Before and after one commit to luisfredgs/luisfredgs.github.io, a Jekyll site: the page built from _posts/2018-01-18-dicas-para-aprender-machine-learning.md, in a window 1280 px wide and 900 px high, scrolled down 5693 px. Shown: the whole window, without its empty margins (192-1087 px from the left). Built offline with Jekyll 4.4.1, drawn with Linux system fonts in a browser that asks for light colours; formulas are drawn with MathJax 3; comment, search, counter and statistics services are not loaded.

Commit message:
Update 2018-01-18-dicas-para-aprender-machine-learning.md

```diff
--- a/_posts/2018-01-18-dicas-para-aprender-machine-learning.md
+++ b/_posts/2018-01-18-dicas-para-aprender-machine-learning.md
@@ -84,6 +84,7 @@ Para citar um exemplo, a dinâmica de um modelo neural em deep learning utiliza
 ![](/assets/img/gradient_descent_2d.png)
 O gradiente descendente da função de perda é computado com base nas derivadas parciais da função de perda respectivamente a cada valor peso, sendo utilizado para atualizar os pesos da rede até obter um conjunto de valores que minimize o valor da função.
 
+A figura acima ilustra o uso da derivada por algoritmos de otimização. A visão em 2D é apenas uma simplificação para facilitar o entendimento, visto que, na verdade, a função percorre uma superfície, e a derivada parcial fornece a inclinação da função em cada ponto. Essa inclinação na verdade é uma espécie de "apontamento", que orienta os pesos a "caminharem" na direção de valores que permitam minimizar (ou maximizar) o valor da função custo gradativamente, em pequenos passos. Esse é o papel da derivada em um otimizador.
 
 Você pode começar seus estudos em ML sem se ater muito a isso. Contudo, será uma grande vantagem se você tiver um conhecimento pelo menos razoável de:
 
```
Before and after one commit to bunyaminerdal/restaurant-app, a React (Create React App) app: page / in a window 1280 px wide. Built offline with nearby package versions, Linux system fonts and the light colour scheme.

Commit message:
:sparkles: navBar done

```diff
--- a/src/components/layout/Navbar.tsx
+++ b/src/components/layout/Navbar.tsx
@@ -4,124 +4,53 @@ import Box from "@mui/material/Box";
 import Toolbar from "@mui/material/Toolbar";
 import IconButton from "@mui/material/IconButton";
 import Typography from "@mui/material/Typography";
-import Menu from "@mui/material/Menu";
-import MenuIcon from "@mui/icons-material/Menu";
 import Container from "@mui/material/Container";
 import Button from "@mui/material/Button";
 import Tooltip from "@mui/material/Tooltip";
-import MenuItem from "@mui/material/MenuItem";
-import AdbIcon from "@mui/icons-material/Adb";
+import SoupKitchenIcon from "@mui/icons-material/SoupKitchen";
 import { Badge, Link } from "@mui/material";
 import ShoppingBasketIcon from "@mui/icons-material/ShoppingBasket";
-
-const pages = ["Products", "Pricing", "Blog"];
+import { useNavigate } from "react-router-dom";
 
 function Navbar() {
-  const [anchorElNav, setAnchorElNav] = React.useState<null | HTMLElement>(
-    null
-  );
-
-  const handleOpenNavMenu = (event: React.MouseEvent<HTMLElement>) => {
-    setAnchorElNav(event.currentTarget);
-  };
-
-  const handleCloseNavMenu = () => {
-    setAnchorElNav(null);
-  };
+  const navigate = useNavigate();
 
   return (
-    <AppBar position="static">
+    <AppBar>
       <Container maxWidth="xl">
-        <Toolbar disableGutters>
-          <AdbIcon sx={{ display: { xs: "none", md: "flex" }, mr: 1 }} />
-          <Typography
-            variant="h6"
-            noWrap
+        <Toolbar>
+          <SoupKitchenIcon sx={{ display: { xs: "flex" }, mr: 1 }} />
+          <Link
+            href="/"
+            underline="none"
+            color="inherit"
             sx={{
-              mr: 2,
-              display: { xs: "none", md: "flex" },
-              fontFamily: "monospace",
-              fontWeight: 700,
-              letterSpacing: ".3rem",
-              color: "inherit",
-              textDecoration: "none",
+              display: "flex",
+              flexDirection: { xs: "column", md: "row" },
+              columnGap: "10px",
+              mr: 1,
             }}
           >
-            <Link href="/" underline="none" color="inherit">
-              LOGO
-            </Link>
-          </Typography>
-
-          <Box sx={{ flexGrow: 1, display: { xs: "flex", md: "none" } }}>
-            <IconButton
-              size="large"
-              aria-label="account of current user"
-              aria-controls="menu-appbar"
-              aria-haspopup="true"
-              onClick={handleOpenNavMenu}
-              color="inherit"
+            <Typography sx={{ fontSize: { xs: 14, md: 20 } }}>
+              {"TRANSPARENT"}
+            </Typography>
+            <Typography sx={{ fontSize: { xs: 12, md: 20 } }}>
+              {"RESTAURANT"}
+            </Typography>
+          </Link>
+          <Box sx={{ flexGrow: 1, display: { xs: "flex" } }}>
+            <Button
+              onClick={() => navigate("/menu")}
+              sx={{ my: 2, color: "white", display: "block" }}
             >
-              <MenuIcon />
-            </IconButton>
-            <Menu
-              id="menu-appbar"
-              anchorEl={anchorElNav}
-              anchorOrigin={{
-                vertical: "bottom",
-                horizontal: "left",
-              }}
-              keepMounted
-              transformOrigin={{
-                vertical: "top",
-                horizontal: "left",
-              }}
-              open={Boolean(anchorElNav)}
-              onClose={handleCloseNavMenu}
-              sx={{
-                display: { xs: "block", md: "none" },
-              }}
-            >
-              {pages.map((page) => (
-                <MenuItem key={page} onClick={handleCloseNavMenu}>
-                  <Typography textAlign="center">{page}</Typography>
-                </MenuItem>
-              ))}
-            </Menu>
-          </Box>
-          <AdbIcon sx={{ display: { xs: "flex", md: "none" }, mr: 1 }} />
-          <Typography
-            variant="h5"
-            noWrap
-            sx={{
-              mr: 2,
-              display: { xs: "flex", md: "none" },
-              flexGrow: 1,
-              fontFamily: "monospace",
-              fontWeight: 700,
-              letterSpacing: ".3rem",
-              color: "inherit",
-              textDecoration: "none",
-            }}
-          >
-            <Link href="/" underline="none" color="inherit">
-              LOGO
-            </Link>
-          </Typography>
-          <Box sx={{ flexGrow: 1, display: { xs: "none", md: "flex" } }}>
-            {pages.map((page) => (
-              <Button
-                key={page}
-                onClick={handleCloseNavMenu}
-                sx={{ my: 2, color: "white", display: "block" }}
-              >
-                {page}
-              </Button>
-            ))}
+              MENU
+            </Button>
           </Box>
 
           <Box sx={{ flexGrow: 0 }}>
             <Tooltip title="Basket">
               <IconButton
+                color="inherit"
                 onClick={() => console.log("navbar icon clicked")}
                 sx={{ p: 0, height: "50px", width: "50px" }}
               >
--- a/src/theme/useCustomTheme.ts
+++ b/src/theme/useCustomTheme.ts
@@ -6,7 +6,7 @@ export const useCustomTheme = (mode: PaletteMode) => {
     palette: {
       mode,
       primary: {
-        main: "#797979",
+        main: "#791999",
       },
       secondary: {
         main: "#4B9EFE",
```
──────
→ **How to complete this task**:
The required answer is a single number: the count of lines in the entries that hold the string "color".

→ **Solution**:
9